Look through the records below, and copy out every line that holds the string "under".

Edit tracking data

════

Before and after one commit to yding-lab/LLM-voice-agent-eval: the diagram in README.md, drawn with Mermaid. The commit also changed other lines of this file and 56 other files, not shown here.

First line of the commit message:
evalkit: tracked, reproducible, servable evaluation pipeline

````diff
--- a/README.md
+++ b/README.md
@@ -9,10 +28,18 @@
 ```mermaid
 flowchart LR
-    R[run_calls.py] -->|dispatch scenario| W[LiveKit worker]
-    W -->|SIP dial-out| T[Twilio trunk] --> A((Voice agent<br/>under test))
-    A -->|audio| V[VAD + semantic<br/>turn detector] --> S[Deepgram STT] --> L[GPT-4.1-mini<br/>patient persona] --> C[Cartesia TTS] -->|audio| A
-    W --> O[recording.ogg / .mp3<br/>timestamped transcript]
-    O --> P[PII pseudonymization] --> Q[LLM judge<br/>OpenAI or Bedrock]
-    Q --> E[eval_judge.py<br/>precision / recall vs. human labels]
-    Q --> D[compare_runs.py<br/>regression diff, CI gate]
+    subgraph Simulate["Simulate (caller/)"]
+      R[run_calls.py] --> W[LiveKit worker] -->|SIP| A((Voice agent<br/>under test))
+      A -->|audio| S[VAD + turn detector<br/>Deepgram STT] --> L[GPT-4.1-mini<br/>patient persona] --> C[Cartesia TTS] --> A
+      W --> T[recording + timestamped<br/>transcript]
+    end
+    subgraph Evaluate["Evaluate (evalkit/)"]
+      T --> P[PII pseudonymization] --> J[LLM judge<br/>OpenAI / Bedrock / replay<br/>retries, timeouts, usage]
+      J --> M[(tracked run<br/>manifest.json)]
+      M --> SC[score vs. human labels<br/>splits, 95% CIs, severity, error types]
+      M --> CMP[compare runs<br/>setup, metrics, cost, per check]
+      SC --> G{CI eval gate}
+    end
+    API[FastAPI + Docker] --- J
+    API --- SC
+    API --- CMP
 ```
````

════

**Response box**.
-    W -->|SIP dial-out| T[Twilio trunk] --> A((Voice agent<br/>under test))
+      R[run_calls.py] --> W[LiveKit worker] -->|SIP| A((Voice agent<br/>under test))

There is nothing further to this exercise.